If you are researching a new diagnosis of diabetes or trying to lower your risk of developing the condition, it is important to understand its potential causes. The reasons some individuals are affected by diabetes and some are not is not totally understood, but many trends are clear to medical researchers.
The first of the factors that can cause diabetes is genetics. Type I and type II diabetes are both somewhat inherited, the latter seeming to be more so. Those with type II diabetes-affected family members are one-quarter more likely to develop diabetes.
The more relatives one has with type II diabetes, the more likely it is that one will develop the disorder. If one monozygotic twin has type II diabetes, the chances are one hundred percent that the other twin will as well.
Some other existing conditions that affect the pancreas may also be causes of diabetes. These conditions include myotonic dystrophy and hypogonadism. It is thought that perhaps exposure to some pollutants in the environment and chemicals in materials such as some plastics can increase the risk of diabetes.
The onset of diabetes can also be triggered by a viral infection such as Coxsackie B. Obesity is also a major risk factor for diabetes, as over half of those patients with type II diabetes are classified as obese. Obesity is found to be generally caused by a combination of genetics and lifestyle.
Poor diet, characterized by an inordinately high intake of carbohydrates and fat, eventually causes weight gain and interferes with insulin function and blood sugar levels. A greater instance of childhood obesity has resulted in a parallel rise in diabetes rates.
In addition to weight gain, natural aging and the accompanying stress and decrease in activity affect the metabolism, thereby increasing the odds of diabetes development.
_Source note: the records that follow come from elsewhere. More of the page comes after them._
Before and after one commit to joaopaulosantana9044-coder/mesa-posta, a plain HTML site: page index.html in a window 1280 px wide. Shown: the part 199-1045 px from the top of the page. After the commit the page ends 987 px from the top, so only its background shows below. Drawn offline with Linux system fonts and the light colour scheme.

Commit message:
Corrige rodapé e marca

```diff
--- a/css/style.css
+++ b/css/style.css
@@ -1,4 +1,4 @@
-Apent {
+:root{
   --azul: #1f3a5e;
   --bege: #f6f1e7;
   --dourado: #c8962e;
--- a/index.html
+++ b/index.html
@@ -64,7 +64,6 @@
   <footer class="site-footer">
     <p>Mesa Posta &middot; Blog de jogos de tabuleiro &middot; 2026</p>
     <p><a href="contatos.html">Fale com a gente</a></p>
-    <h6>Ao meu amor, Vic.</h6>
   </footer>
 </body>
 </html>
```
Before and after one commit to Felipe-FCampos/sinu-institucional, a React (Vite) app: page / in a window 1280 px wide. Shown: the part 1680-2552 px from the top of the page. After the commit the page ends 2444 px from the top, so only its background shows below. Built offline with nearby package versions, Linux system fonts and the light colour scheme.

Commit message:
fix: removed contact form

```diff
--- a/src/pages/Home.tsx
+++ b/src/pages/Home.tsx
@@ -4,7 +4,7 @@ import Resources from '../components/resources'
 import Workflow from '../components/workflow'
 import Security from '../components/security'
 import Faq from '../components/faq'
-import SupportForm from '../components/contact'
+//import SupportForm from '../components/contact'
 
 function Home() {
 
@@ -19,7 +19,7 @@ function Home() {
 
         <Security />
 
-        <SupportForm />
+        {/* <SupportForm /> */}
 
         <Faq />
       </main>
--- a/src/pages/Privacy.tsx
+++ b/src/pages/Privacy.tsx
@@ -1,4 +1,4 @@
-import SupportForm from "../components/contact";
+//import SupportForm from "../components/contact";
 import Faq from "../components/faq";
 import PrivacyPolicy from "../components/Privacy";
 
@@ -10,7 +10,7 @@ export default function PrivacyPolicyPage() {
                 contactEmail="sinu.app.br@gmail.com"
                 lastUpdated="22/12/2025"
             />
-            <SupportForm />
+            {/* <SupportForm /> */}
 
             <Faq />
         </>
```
Some other potential causes for diabetes exist, including mere pregnancy. For the most part, your best defense against a higher risk of diabetes is lifestyle management. The development of good eating and exercise habits can have a pronounced effect on the susceptibility of an individual to development of diabetes.